= Problem statement =
Return every entry exactly as written.

[Version comparison data]
^^^^^^^^^^^^^^^^

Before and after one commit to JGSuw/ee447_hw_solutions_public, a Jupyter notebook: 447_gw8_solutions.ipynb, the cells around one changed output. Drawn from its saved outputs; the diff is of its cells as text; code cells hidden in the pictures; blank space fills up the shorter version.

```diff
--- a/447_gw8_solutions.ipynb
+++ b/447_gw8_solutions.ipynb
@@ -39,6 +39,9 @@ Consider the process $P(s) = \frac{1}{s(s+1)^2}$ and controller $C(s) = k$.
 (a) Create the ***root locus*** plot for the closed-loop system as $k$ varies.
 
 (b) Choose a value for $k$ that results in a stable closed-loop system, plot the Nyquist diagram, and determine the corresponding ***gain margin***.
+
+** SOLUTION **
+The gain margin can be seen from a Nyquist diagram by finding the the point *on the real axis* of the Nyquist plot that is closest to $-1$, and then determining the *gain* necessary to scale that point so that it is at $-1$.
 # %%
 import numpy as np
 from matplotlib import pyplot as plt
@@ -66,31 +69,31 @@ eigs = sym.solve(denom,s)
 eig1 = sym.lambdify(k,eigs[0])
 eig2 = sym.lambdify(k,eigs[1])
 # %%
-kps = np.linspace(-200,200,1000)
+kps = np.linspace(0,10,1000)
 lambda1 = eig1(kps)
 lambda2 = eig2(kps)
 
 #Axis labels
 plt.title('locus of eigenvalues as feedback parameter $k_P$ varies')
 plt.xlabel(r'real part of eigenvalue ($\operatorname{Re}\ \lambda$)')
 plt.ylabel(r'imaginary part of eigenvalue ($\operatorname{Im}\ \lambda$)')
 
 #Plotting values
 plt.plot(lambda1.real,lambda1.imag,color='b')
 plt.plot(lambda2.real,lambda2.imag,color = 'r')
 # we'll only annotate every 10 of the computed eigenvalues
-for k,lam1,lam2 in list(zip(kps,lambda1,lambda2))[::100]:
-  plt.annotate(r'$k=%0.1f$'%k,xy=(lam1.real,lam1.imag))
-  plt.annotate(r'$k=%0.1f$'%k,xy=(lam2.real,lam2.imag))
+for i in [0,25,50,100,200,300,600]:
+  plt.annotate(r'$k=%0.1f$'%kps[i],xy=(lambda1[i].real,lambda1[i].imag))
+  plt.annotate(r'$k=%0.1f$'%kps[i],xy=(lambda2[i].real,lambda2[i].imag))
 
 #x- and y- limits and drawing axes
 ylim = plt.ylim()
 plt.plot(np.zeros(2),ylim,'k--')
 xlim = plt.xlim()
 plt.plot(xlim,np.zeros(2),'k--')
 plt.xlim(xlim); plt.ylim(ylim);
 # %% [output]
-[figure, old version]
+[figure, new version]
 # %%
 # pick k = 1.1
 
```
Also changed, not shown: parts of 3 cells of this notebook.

^^^^^^^^^^^^^^^^

= Result for this exercise =
Before and after one commit to JGSuw/ee447_hw_solutions_public, a Jupyter notebook: 447_gw8_solutions.ipynb, the cells around one changed output. Drawn from its saved outputs; the diff is of its cells as text; code cells hidden in the pictures; blank space fills up the shorter version.

```diff
--- a/447_gw8_solutions.ipynb
+++ b/447_gw8_solutions.ipynb
@@ -39,6 +39,9 @@ Consider the process $P(s) = \frac{1}{s(s+1)^2}$ and controller $C(s) = k$.
 (a) Create the ***root locus*** plot for the closed-loop system as $k$ varies.
 
 (b) Choose a value for $k$ that results in a stable closed-loop system, plot the Nyquist diagram, and determine the corresponding ***gain margin***.
+
+** SOLUTION **
+The gain margin can be seen from a Nyquist diagram by finding the the point *on the real axis* of the Nyquist plot that is closest to $-1$, and then determining the *gain* necessary to scale that point so that it is at $-1$.
 # %%
 import numpy as np
 from matplotlib import pyplot as plt
@@ -66,31 +69,31 @@ eigs = sym.solve(denom,s)
 eig1 = sym.lambdify(k,eigs[0])
 eig2 = sym.lambdify(k,eigs[1])
 # %%
-kps = np.linspace(-200,200,1000)
+kps = np.linspace(0,10,1000)
 lambda1 = eig1(kps)
 lambda2 = eig2(kps)
 
 #Axis labels
 plt.title('locus of eigenvalues as feedback parameter $k_P$ varies')
 plt.xlabel(r'real part of eigenvalue ($\operatorname{Re}\ \lambda$)')
 plt.ylabel(r'imaginary part of eigenvalue ($\operatorname{Im}\ \lambda$)')
 
 #Plotting values
 plt.plot(lambda1.real,lambda1.imag,color='b')
 plt.plot(lambda2.real,lambda2.imag,color = 'r')
 # we'll only annotate every 10 of the computed eigenvalues
-for k,lam1,lam2 in list(zip(kps,lambda1,lambda2))[::100]:
-  plt.annotate(r'$k=%0.1f$'%k,xy=(lam1.real,lam1.imag))
-  plt.annotate(r'$k=%0.1f$'%k,xy=(lam2.real,lam2.imag))
+for i in [0,25,50,100,200,300,600]:
+  plt.annotate(r'$k=%0.1f$'%kps[i],xy=(lambda1[i].real,lambda1[i].imag))
+  plt.annotate(r'$k=%0.1f$'%kps[i],xy=(lambda2[i].real,lambda2[i].imag))
 
 #x- and y- limits and drawing axes
 ylim = plt.ylim()
 plt.plot(np.zeros(2),ylim,'k--')
 xlim = plt.xlim()
 plt.plot(xlim,np.zeros(2),'k--')
 plt.xlim(xlim); plt.ylim(ylim);
 # %% [output]
-[figure, old version]
+[figure, new version]
 # %%
 # pick k = 1.1
 
```
Also changed, not shown: parts of 3 cells of this notebook.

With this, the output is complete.